It is tragic that it took the attempted assassination of Rep. Gabrielle Giffords and the murder and wounding of 18 others to bring home to most of us the horror of years of rightwing violence, threats of violence, and public murder fantasies.
While the actual views of alleged shooter Jared Loughner are hazy, and whether far rightwing influences on his thinking played any role in his motives for the shooting remains to be seen, we find ourselves nevertheless talking about the climate of hate and violence, as well as the actual violence itself that has been building for a very long time.
Many examples of the uses of violent imagery and open suggestion of violence have been discussed in the past few days, but I have not seen any reference to, let alone discussion of Ann Coulter's repeated (sometimes winking) justification -- before two national Religious Right political conferences, in her syndicated column, and on Fox News -- of the assassination of abortion providers.
|Ann Coulter is skilled at saying what she really believes while building in a certain plausible deniability, and that is what she has repeatedly done in justifying the assassination of abortion providers.
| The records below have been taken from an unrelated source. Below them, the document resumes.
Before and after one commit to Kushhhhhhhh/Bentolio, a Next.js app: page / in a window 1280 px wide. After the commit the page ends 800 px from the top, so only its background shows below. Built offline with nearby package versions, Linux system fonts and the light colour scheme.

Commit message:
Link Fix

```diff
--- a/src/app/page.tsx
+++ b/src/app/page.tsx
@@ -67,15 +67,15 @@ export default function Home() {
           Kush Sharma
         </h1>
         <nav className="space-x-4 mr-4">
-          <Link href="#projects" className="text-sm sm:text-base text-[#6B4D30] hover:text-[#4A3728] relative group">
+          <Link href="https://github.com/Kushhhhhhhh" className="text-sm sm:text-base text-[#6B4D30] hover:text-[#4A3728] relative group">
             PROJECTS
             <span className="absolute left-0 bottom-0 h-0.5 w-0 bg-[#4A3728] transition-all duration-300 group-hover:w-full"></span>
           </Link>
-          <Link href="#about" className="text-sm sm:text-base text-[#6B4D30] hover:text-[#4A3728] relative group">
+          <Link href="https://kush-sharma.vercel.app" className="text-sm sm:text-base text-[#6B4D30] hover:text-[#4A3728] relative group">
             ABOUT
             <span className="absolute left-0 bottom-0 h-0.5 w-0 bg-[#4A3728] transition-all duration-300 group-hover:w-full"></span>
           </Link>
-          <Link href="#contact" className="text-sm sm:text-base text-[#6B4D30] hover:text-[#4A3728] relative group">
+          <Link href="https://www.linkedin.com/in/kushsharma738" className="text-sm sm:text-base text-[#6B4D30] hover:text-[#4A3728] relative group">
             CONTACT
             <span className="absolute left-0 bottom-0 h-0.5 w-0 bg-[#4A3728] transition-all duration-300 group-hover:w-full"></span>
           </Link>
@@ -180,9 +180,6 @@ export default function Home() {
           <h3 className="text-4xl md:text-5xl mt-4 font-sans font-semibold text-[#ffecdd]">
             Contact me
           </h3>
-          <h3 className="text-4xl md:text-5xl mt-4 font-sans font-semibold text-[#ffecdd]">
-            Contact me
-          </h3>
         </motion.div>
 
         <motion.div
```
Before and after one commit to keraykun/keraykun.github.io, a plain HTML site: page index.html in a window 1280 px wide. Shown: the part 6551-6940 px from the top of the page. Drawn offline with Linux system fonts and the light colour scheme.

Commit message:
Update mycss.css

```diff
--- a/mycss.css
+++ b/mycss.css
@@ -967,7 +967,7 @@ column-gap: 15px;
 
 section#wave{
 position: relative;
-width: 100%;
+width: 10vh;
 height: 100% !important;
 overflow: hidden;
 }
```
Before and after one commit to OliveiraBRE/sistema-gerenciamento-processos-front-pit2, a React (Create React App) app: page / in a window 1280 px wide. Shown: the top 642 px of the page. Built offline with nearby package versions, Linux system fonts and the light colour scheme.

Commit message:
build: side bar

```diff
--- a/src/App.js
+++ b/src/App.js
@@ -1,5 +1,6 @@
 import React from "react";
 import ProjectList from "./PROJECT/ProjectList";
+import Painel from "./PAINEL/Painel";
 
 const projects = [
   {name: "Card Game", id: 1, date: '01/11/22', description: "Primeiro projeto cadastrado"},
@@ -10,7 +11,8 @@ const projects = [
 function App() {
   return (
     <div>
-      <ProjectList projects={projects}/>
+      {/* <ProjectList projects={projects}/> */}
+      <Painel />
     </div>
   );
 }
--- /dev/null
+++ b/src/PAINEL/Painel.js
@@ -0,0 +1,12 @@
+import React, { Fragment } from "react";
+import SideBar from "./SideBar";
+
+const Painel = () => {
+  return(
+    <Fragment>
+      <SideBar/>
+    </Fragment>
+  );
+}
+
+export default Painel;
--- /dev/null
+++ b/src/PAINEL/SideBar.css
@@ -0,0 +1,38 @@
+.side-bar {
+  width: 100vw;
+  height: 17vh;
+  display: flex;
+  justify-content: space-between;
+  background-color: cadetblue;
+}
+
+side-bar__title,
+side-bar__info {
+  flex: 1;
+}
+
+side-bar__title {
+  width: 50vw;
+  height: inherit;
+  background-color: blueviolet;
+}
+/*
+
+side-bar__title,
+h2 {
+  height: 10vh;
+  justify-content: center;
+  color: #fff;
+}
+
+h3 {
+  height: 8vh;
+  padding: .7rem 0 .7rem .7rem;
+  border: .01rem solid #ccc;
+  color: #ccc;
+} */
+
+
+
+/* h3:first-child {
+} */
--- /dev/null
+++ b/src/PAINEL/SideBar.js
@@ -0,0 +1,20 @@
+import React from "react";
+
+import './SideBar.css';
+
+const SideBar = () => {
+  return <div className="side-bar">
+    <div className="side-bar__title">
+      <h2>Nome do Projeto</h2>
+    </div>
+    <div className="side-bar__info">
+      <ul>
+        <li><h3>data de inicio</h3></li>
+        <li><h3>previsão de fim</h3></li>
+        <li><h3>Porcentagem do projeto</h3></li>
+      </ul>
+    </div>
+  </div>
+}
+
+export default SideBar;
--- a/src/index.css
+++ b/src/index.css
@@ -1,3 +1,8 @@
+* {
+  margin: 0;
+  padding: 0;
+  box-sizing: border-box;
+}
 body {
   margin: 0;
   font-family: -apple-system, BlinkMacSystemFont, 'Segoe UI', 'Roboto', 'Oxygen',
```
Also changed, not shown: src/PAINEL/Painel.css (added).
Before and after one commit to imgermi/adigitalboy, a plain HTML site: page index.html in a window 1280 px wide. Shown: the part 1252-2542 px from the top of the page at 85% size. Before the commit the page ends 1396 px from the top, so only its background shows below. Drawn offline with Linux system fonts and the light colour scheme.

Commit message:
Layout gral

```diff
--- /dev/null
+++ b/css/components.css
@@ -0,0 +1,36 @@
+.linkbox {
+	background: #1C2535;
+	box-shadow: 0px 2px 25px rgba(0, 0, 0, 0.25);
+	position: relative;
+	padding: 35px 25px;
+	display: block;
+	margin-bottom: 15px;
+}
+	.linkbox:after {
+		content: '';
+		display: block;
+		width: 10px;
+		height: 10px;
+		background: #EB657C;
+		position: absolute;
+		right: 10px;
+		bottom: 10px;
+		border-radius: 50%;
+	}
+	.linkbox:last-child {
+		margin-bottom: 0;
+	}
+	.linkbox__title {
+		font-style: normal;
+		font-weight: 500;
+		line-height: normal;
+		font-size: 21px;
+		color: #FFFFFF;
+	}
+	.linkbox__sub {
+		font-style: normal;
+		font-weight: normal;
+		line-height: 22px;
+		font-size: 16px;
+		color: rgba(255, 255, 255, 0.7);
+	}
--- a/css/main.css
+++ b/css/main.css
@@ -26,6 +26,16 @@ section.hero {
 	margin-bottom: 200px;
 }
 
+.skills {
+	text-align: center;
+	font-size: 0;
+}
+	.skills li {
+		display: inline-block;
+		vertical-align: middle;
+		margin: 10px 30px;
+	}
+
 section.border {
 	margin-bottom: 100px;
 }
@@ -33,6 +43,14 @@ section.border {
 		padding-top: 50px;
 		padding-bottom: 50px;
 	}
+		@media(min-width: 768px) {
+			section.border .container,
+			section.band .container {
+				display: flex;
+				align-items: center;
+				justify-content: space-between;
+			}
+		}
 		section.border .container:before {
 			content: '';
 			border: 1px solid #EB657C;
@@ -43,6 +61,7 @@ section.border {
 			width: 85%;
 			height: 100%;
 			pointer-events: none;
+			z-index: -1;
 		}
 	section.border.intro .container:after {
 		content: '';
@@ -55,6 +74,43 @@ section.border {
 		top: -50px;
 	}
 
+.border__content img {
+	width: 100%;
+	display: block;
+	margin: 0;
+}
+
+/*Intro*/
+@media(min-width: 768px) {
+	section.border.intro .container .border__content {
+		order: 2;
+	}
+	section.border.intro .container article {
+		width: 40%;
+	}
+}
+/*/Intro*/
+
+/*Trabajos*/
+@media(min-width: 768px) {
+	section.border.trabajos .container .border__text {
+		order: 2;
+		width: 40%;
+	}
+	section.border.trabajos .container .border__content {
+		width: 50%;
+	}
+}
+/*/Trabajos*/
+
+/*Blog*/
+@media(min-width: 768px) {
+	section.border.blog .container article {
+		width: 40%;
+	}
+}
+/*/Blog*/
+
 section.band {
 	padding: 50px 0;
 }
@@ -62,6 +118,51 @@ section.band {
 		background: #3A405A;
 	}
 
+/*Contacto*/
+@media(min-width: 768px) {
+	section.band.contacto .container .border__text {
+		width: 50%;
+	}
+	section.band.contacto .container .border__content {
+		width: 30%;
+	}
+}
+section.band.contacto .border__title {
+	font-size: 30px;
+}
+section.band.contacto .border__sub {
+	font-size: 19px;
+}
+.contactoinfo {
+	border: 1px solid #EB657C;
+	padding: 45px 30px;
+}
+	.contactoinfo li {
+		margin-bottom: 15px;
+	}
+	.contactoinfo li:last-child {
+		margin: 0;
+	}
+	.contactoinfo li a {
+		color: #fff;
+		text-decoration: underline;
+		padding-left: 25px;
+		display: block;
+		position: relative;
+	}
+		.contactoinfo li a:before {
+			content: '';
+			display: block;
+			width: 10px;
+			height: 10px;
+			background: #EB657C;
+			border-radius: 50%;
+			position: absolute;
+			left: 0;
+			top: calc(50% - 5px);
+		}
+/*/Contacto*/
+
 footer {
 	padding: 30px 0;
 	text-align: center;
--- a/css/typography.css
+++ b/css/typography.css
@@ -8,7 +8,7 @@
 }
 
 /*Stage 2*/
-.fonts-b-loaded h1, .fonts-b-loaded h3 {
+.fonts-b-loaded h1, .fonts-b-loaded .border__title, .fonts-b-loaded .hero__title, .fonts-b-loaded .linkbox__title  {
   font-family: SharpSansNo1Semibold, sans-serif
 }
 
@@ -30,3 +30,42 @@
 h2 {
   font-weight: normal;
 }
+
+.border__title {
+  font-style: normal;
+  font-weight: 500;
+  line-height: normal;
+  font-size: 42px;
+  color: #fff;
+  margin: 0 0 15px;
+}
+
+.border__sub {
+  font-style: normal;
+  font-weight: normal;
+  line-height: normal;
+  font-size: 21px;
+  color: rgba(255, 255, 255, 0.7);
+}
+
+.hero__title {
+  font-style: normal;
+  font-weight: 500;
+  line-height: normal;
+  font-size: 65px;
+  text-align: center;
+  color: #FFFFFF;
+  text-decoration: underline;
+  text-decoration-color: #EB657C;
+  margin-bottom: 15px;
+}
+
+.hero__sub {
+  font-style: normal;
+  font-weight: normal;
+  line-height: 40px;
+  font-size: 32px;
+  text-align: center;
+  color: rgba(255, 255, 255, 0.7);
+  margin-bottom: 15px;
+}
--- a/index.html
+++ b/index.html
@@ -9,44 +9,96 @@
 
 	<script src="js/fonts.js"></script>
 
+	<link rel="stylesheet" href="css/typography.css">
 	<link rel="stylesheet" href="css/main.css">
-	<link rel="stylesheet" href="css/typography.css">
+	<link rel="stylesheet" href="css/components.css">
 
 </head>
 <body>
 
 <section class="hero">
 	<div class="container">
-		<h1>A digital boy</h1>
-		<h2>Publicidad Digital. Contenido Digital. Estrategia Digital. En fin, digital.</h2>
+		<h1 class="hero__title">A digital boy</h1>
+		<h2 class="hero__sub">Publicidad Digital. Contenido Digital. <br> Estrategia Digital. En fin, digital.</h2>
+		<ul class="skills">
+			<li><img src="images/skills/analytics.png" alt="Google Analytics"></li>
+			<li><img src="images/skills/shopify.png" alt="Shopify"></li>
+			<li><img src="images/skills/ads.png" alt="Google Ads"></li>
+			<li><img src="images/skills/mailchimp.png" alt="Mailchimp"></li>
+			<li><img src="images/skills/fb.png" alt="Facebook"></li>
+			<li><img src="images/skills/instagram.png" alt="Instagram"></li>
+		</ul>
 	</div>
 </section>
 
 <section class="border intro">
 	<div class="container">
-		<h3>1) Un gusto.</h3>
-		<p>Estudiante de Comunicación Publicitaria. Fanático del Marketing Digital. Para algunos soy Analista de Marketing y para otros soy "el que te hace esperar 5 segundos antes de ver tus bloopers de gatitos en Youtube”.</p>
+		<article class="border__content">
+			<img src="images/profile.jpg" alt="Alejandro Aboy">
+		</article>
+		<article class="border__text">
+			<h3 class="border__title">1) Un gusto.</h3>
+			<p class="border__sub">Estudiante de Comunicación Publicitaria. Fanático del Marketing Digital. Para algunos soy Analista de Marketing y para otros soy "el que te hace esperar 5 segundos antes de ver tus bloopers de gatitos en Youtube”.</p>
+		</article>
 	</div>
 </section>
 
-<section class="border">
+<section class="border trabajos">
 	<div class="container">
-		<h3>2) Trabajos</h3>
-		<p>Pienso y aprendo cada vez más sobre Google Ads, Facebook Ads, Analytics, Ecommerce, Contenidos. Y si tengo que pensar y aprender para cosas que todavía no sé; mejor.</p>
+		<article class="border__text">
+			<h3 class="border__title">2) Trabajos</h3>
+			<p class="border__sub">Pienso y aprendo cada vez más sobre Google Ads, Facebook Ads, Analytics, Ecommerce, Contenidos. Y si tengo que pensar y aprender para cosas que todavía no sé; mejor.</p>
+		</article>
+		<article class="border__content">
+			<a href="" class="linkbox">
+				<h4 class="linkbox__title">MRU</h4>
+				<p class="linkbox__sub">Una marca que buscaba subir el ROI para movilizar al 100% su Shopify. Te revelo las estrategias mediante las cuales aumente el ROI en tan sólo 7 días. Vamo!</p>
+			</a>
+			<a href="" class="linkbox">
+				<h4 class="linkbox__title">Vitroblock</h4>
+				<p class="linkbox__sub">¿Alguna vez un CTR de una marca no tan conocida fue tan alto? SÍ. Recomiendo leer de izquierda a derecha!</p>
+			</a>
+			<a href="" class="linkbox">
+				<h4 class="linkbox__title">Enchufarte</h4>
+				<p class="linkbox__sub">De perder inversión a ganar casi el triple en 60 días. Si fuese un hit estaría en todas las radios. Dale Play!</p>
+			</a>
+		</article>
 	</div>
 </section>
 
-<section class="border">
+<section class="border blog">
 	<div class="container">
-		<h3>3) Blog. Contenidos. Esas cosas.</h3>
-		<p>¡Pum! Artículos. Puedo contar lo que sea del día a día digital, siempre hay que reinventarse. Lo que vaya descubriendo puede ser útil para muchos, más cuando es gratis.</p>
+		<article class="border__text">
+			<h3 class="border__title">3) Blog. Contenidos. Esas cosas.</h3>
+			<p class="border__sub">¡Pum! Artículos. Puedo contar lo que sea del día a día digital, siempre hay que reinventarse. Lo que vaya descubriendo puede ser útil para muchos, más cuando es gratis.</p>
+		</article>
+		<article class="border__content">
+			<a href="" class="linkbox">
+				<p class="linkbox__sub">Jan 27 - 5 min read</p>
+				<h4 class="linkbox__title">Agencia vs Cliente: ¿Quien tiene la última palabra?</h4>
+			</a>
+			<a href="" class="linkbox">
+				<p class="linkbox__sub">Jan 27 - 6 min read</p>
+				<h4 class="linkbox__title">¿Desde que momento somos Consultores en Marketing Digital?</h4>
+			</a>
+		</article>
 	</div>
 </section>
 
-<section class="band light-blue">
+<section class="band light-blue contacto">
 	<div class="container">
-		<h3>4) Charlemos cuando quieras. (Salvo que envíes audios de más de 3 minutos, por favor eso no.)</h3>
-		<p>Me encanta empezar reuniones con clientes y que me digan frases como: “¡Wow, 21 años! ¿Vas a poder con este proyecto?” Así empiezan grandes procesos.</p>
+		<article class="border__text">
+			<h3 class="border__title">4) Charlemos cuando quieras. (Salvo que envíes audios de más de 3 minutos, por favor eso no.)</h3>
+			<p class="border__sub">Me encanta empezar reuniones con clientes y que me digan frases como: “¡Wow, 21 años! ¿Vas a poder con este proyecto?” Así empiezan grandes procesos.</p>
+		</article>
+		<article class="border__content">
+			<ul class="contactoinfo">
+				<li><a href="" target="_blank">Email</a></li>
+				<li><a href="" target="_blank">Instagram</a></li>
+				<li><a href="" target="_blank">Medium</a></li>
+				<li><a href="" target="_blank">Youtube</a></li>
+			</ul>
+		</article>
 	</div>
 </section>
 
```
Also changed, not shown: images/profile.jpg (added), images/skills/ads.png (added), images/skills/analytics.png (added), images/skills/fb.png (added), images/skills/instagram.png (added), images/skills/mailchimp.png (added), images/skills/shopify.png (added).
In 2007, she declared at the Reclaiming America for Christ political conference hosted by the late D. James Kennedy, that she could "understand" the assassination of abortion providers, which she described as "a procedure with a rifle."
Here is what she said as first reported by journalist Adele Stan.
"Those few abortionists were shot, or, depending on your point of view, had a procedure with a rifle performed on them. I'm not justifying it, but I do understand how it happened.... The number of deaths attributed to Roe v. Wade about 40 million aborted babies and seven abortion clinic workers; 40 million to seven is also a pretty good measure of how the political debate is going."
On an other occasion she once again declared that she understands why people are led to these acts of violence:
Speaking at the 2008 Values Voters Summit, an annual Religious Right political conference in Washington, DC, she stated that doctors were being murdered -- because the number of abortions were insufficiently reduced by the 1992 Casey decision of the Supreme Court drove people to violence. Chip Berlet and Pam Chamberlain of Political Research Associates, quoted Coulter as saying:
For two decades after Roe, no abortion clinic doctors were killed. But immediately after Planned Parenthood v. Casey, after working within the system did not work, produced no results... for the first time an abortion doctor was killed. A few more abortion clinic workers were killed in the next few years. I'm not justifying it, but I understand when you take democracy away from people, some of them will react violently. The total number of deaths attributable to Roe were seven abortion clinic workers and 40 million unborn babies
Even more grotesque, was her after the fact justification in her nationally syndicated column, for the 2009 assassination of Dr. George Tiller. Borrowing from and inverting some prochoice language she wrote:
I wouldn't kill an abortionist myself, but I wouldn't want to impose my moral values on others. No one is for shooting abortionists. But how will criminalizing men making difficult, often tragic, decisions be an effective means of achieving the goal of reducing the shootings of abortionists?
Then, appearing on The O'Reilly Factor, as reported by Politics Daily, she repeated her argument:
Following the moral precepts of liberals, I believe the correct position is: If you don't believe in shooting abortionists, then don't shoot one.
"I don't really like to think of it as a murder. It was terminating Tiller in the 203rd trimester."
When pressed by O'Reilly, Coulter replied, "I am personally opposed to shooting abortionists, but I don't want to impose my moral values on others."
Although justifications by far right pundits for political violence is, as we are recently reminded, far more widespread and taken for granted than any of us can even keep track of, violence, threats, and justification for such violence against abortion providers too often gets a pass. But it is worth noting that the justifications for antiabortion violence and murder have been well developed over many years, and have served as the model for how to justify political violence and get away with it.
Crossposted from Talk to Action